Following the adoption of tough anti-smoking measures elsewhere in the area, the Fairfax County Board of Supervisors will consider next week similar restrictions on the distribution of cigarettes and tobacco products.
But before any changes can be made in county laws, the state legislature almost certainly will have to give its approval.
Fairfax Supervisor Gerald Hyland (D-Mount Vernon) said yesterday that he has been barraged with phone calls from around the state in support of and in opposition to his proposal to seek a countywide ban on cigarette vending machines when the Board of Superivisors meets on Monday.
"I'm just trying to do what I think is the right thing," said Hyland, whose father died of lung cancer at the age of 50. "The American Lung Association contacted me about these issues and asked me to introduce them. I said I would bring this up to the board."
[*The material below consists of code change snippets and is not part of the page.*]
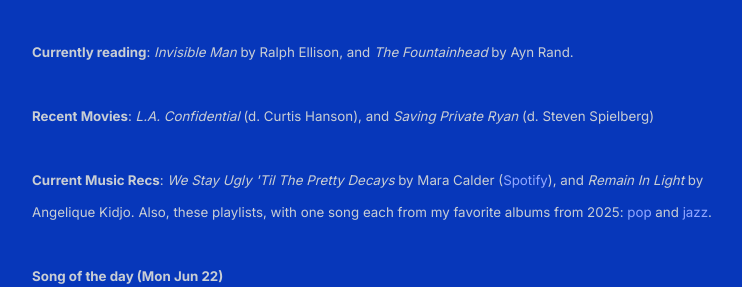
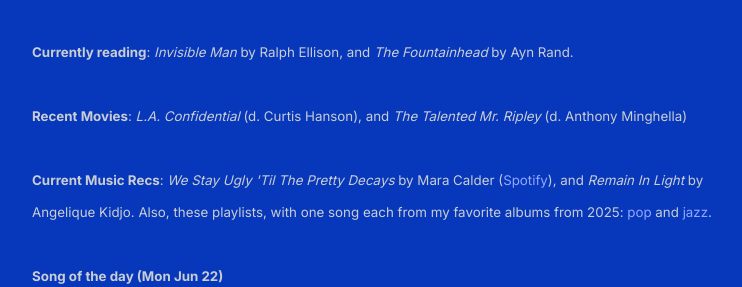
Before and after one commit to shihankanungo/shihankanungo.github.io, a Jekyll site: the page built from index.md, in a window 1280 px wide, cut to the strip 847-1134 px from the top of the page. Shown: the whole strip, without its empty margins (248-990 px from the left). Built offline with Jekyll 4.4.1, drawn with Linux system fonts in a browser that asks for light colours.

Commit message:
Update _config.yml

```diff
--- a/_config.yml
+++ b/_config.yml
@@ -10,7 +10,7 @@ description: > # description of the site (multiple lines allowed)
           <br /><br />
           <small><b>Currently reading</b>: <i>Invisible Man</i> by Ralph Ellison, and <i>The Fountainhead</i> by Ayn Rand.</small>
           <br /><br />
-          <small><b>Recent Movies</b>: <i>L.A. Confidential</i> (d. Curtis Hanson), and <i>Saving Private Ryan</i> (d. Steven Spielberg)</small>
+          <small><b>Recent Movies</b>: <i>L.A. Confidential</i> (d. Curtis Hanson), and <i>The Talented Mr. Ripley</i> (d. Anthony Minghella)</small>
           <br /><br />
           <small><b>Current Music Recs</b>: <i>We Stay Ugly 'Til The Pretty Decays</i> by Mara Calder (<a href="https://open.spotify.com/album/2pacOfhvZZHtuYZJnJrwg8?si=9Am8PVTjSkuYAoIyD-RNSQ">Spotify</a>), and <i>Remain In Light</i> by Angelique Kidjo. Also, these playlists, with one song each from my favorite albums from 2025: <a href="https://open.spotify.com/playlist/0b6ipXilq8yItCkbfxZRbl?si=022493cba1c64e71">pop</a> and <a href="https://open.spotify.com/playlist/2iO14usuhKlftJvaT3AK0R?si=7f8887dec02c4fed">jazz</a>. </small>
           <br /><br />
```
In addition to a ban on vending machines, Hyland will ask fellow supervisors to increase the county's legal age for the purchase of tobacco products from 16 to 18, and to restrict free or low-cost tobacco products.
A spokesman for the Tobacco Institute, in the District, said the industry supports Hyland's goal of restricting tobacco use by minors, including raising the legal purchase age to 18, but it strongly opposes a ban on vending machines.
A ban "goes way too far," said Thomas Lauria of the Tobacco Institute. "You don't have to wipe out a small industry to curtail youth access. Eight out of 10 machines are located in taverns, factories or areas where children are not allowed or unlikely to frequent."
Last month the D.C. Council approved an anti-smoking measure that bans the sale of cigarettes to persons younger than 18 and restricts cigarette vending machines to nightclubs and restaurants that serve hard liquor. The Takoma Park City Council last July banned cigarette vending machines in premises accessible to children.
Several municipalities in the Washington area, including Fairfax, have established smoke-free areas in public buildings and in some restaurants.
Although Hyland believes he has enough board votes to get his proposals passed, the county will almost certainly first have to go to Richmond to get state lawmakers' approval to pass the measure.
Under the so-called Dillon Rule, Virginia counties are restricted as to what laws they can pass without first obtaining approval from state legislators.
"I know it is going to be tough sledding," Hyland said.
Virginia ranks second among the 50 states in the manufacture of cigarettes and fifth in tobacco cultivation, according to a study by the Tobacco Institute. About 46,300 people work in Virginia's cigarette industry, equal to 1.8 percent of the work force.
Del. Bernard S. Cohen (D-Alexandria), who has championed legislative efforts in Richmond to restrict smoking, said he thinks Hyland's proposal has a "decent chance" of passing the legislature.
Board members Thomas M. Davis III (R-Mason) and Martha V. Pennino (D-Centreville) said they will support Hyland's proposal.
Others, including Chairman Audrey Moore (D) and Sharon Bulova (D-Annandale), said they were in favor of the goals, but wanted to see Hyland's specifics before they gave support.
"I'm going to wait and listen to his rationale," Bulova said. "Maybe I'm sympathetic to what he wants to do by banning vending machines, but I want to give it some more thought."
The county Board of Supervisors is expected Monday to consider legislation that would:
Place a countywide ban on all cigarette vending machines.
Raise the legal age to buy tobacco products from 16 years old to 18.
Restrict distribution of free samples or discount priced tobacco products in the county.
The City Council last July voted to:
Ban cigarette vending machines in areas accessible to children.
Ban smoking in day-care centers.
Ban free distribution of tobacco products.
The D.C. Council last month approved a measure that:
Bans sale of cigarettes to persons under age 18.
Allows vending machine sales of cigarettes only in nightclubs and restaurants that serve hard liquor.
Requires the D.C. government and private workplaces to adopt policies that limit or ban smoking areas.
Bans free distribution of cigarettes on street corners and public parks.